Although the Bereche is a lovely NV Champagne with good acidity, the genteel simplicity of the Fantinel took the lead (by a single vote) as an ideal wine for aperitivo and desserts. However, I have to be honest here and acknowledge that I’ve had many exceptional Italian sparklers, and the world of sparkling wines unquestionably belongs to the French.

Aldo Conterno 2006 Chardonnay Bussiador vs Domaine Latour Giraud 2006 Mersault Les Narvaux

Aldo’s Chardonnay is a wonderful representation of the grape, and our guests chose it for its elegant oak, notes of vanilla and soft minerality, but the preferred wine here was the smooth Meursault by Giraud, an outstanding white burgundy with a delicate bouquet and a lighter body than the Bussiador.
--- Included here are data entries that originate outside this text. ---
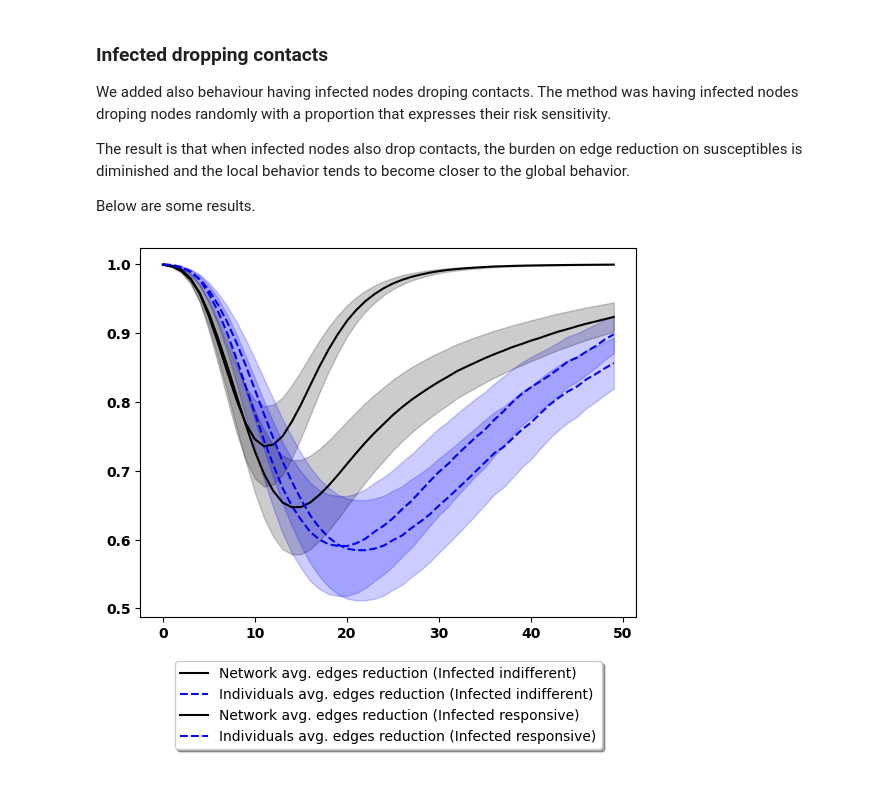
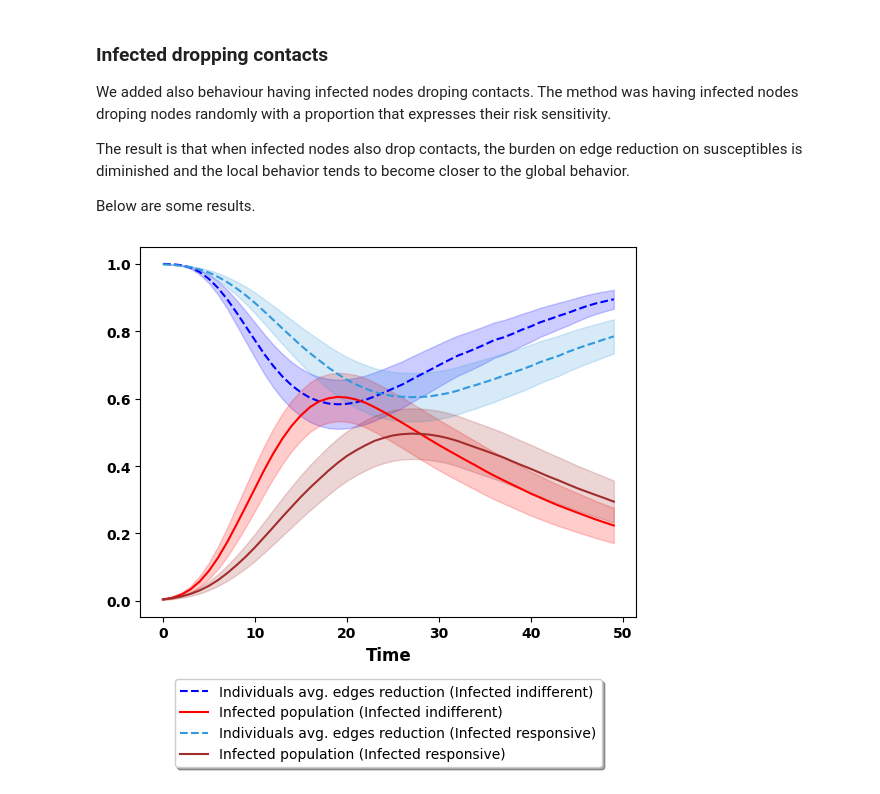
Before and after one commit to JimmyCalvoMonge/AdaptiveNetworks, a Jupyter notebook: network_experiments.ipynb, the cells around one changed output. Saved outputs shown, nothing was run; the diff lists cells and outputs as text; code cells hidden in the pictures.

```diff
--- a/network_experiments.ipynb
+++ b/network_experiments.ipynb
@@ -1123,8 +1123,8 @@ The result is that when infected nodes also drop contacts, the burden on edge re
 
 Below are some results.
 # %%
-bepidist_no_drop = pd.read_csv('./Data/20251102085316_bepidist_0.05_7_figure_data.csv')
-bepidist_drop = pd.read_csv('./Data/20251102085637_bepidist_0.05_7_figure_data.csv')
+bepidist_no_drop = pd.read_csv('./Data/20251102092420_bepidist_0.05_7_figure_data.csv')
+bepidist_drop = pd.read_csv('./Data/20251102092744_bepidist_0.05_7_figure_data.csv')
 bepidist_no_drop = bepidist_no_drop.apply(pd.to_numeric)
 bepidist_drop = bepidist_drop.apply(pd.to_numeric)
 # %%
@@ -1144,44 +1144,44 @@ i_mean_drop = [i/500 for i in i_mean_drop]
 i_min_drop = [m*(0.7 + (1 - (1-m))*0.3) for m in i_mean_drop]
 i_max_drop = [min(m*(1.3 - (1 - (1-m))*0.3),1) for m in i_mean_drop]
 mean_all_drop = bepidist_drop['edgecount_mean'].astype(float).tolist()
 lower_all_drop = [m*(0.7 + (1 - (1-m))*0.3) for m in mean_all_drop] # bepidist['edgecount_min'].astype(float).tolist()
 upper_all_drop = [min(m*(1.3 - (1 - (1-m))*0.3),1) for m in mean_all_drop] # bepidist['edgecount_max'].astype(float).tolist()
 mean_sus_drop = bepidist_drop['suscedgecount_mean'].astype(float).tolist()
 lower_sus_drop = [m*(0.7 + (1 - (1-m))*0.3) for m in mean_sus_drop] #  bepidist['suscedgecount_min'].astype(float).tolist()
 upper_sus_drop = [min(m*(1.3 - (1 - (1-m))*0.3),1) for m in mean_sus_drop] # bepidist['suscedgecount_max'].astype(float).tolist()
 
 top = 50
 
 plt.figure()
 
 # No drop
-plt.plot(mean_all[0:top],'-k', label="Network avg. edges reduction (Infected indifferent)")
-plt.fill_between(range(top), upper_all[0:top], lower_all[0:top], color="k", alpha=0.2)
+# plt.plot(mean_all[0:top],'-k', label="Network avg. edges reduction (Infected indifferent)")
+# plt.fill_between(range(top), upper_all[0:top], lower_all[0:top], color="k", alpha=0.2)
 plt.plot(mean_sus[0:top], linestyle='--', color='b', label="Individuals avg. edges reduction (Infected indifferent)")
 plt.fill_between(range(top), upper_sus[0:top], lower_sus[0:top], color="b", alpha=0.2)
-# plt.plot(i_mean[0:top],'-r') #, label="Network avg. edges reduction")
-# plt.fill_between(range(top), i_max[0:top], i_min[0:top], color="r", alpha=0.2)
+plt.plot(i_mean[0:top],'-r', label="Infected population (Infected indifferent)")
+plt.fill_between(range(top), i_max[0:top], i_min[0:top], color="r", alpha=0.2)
 
 # Drop
-plt.plot(mean_all_drop[0:top],'-k', label="Network avg. edges reduction (Infected responsive)")
-plt.fill_between(range(top), upper_all_drop[0:top], lower_all_drop[0:top], color="k", alpha=0.2)
-plt.plot(mean_sus_drop[0:top], linestyle='--', color='b', label="Individuals avg. edges reduction (Infected responsive)")
-plt.fill_between(range(top), upper_sus_drop[0:top], lower_sus_drop[0:top], color="b", alpha=0.2)
-# plt.plot(i_mean_drop[0:top],'-r') #, label="Network avg. edges reduction")
-# plt.fill_between(range(top), i_max_drop[0:top], i_min_drop[0:top], color="r", alpha=0.2)
+# plt.plot(mean_all_drop[0:top],'#DEAB57', label="Network avg. edges reduction (Infected responsive)")
+# plt.fill_between(range(top), upper_all_drop[0:top], lower_all_drop[0:top], color="#DEAB57", alpha=0.2)
+plt.plot(mean_sus_drop[0:top], linestyle='--', color='#3399DE', label="Individuals avg. edges reduction (Infected responsive)")
+plt.fill_between(range(top), upper_sus_drop[0:top], lower_sus_drop[0:top], color="#3399DE", alpha=0.2)
+plt.plot(i_mean_drop[0:top],'#A22D2D', label="Infected population (Infected responsive)")
+plt.fill_between(range(top), i_max_drop[0:top], i_min_drop[0:top], color="#A22D2D", alpha=0.2)
 
 ax = plt.gca() # Get current axes
 for tick in ax.get_xticklabels():
     tick.set_fontweight('bold')
 for tick in ax.get_yticklabels():
     tick.set_fontweight('bold')
 
-ax.legend(loc='upper center', bbox_to_anchor=(0.5, -0.1),
+ax.legend(loc='upper center', bbox_to_anchor=(0.5, -0.15),
           fancybox=True, shadow=True, ncol=1)
 
-# Save the figure
-# plt.savefig('./FIGRE2A3A.png')
+ax.set_xlabel("Time", fontsize=12, fontweight='bold')
+# plt.ylabel("Planning horizon (days)")
 
 plt.show()
 # %% [output]
-[figure, old version]
+[figure, new version]
```
Also changed, not shown: parts of 2 cells of this notebook, 1 other file.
Canalicchio-Franco Pacenti 2004 Brunello di Montalcino vs. Chateau Haut Bages 2004

Liberal

This was a tough choice for many because the wines were not identical. However, our guests had fun comparing the legendary Bordeaux to the legendary Brunello. This particular Brunello happens to have a slightly lighter body than most, yet it still maintains its rich flavors. The Haut Bages, a 5th growth Bordeaux, was a smooth and easy drinking wine that’s ideal for everyday. There was some debate, but the Brunello was the preferred wine here. We should keep in mind that we’re talking about a 5th growth Bordeaux and not let the victory go to our head.

Giacomo Conterno 2005 Barolo Cascina Francia vs. Domaine de Montille 2005 Volnay Le Mitans 1er Cru
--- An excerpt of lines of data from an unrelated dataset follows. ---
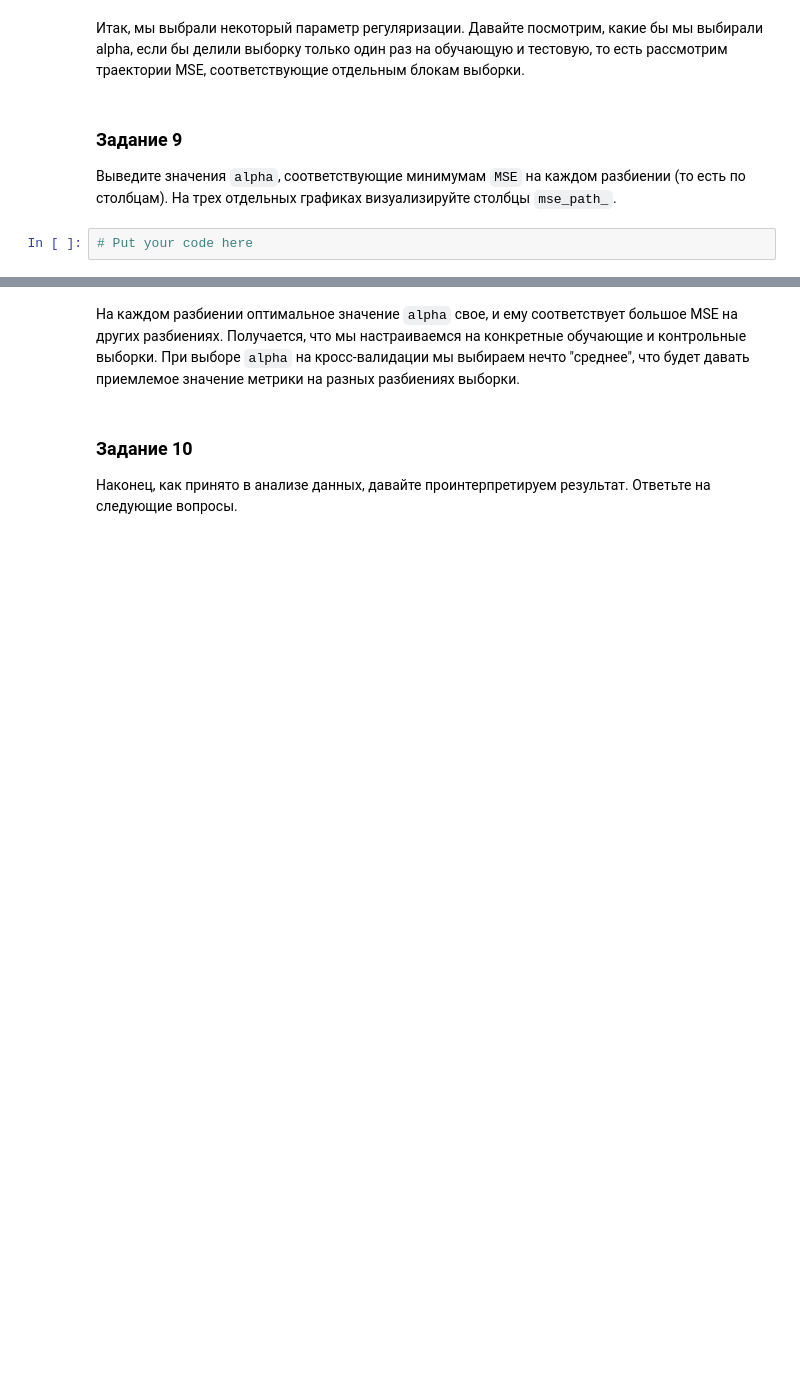
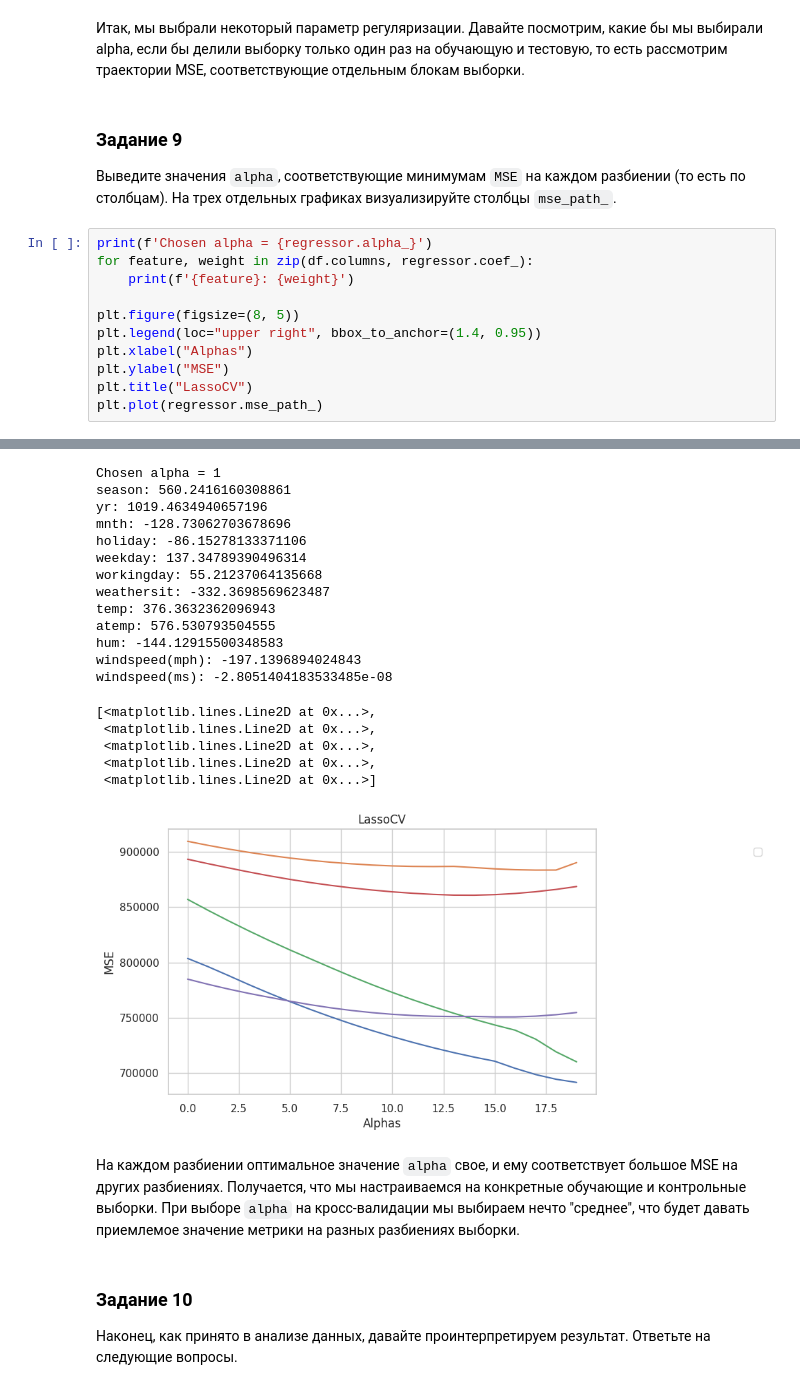
Before and after one commit to a33211/Data-science-homeworks, a Jupyter notebook: "Homework_4_OverfittingHomeWork_ipynb".ipynb, the cells around one changed output, grey strips where cells are left out. Saved outputs shown, nothing was run; the diff lists cells and outputs as text; blank space fills up the shorter version.

```diff
--- a/"Homework_4_OverfittingHomeWork_ipynb".ipynb
+++ b/"Homework_4_OverfittingHomeWork_ipynb".ipynb
@@ -360,5 +360,15 @@ create_plot(data, 'MSE vs alpha', 'Alphas', 'MSE')
 
 Выведите значения `alpha`, соответствующие минимумам `MSE` на каждом разбиении (то есть по столбцам).
 На трех отдельных графиках визуализируйте столбцы `mse_path_`.
-# %%
-# Put your code here
+# %%
+print(f'Chosen alpha = {regressor.alpha_}')
+for feature, weight in zip(df.columns, regressor.coef_):
+    print(f'{feature}: {weight}')
+
+plt.figure(figsize=(8, 5))
+plt.legend(loc="upper right", bbox_to_anchor=(1.4, 0.95))
+plt.xlabel("Alphas")
+plt.ylabel("MSE")
+plt.title("LassoCV")
+plt.plot(regressor.mse_path_)
+# %% [output]
@@ -365,3 +376,22 @@ create_plot(data, 'MSE vs alpha', 'Alphas', 'MSE')
+Chosen alpha = 1
+season: 560.2416160308861
+yr: 1019.4634940657196
+mnth: -128.73062703678696
+holiday: -86.15278133371106
+weekday: 137.34789390496314
+workingday: 55.21237064135668
+weathersit: -332.3698569623487
+temp: 376.3632362096943
+atemp: 576.530793504555
+hum: -144.12915500348583
+windspeed(mph): -197.1396894024843
+windspeed(ms): -2.8051404183533485e-08
+[<matplotlib.lines.Line2D at 0x...>,
+ <matplotlib.lines.Line2D at 0x...>,
+ <matplotlib.lines.Line2D at 0x...>,
+ <matplotlib.lines.Line2D at 0x...>,
+ <matplotlib.lines.Line2D at 0x...>]
+[figure, added]
 # %% [markdown]
 На каждом разбиении оптимальное значение `alpha` свое, и ему соответствует большое MSE на других разбиениях. Получается, что мы настраиваемся на конкретные обучающие и контрольные выборки. При выборе `alpha` на кросс-валидации мы выбираем нечто "среднее", что будет давать приемлемое значение метрики на разных разбиениях выборки.
 # %% [markdown]
```
Also changed, not shown: parts of 1 cell of this notebook.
The Gran Finale! There was no instant decision on these two incredible wines. Given that both wines could use a few more years, I was sure to give enough the air so that we could enjoy the fruit, silkiness and elegance of both of these wines. Being a huge Conterno fan, I hoped that the group would lean toward that, but it was an even split. Both of these beauties were superb!

Ultimately, it was an even game, which makes sense because the real winners of the tasting were the tasters themselves. When the wine—and the company—are good, there are no losers, only a big pile of win.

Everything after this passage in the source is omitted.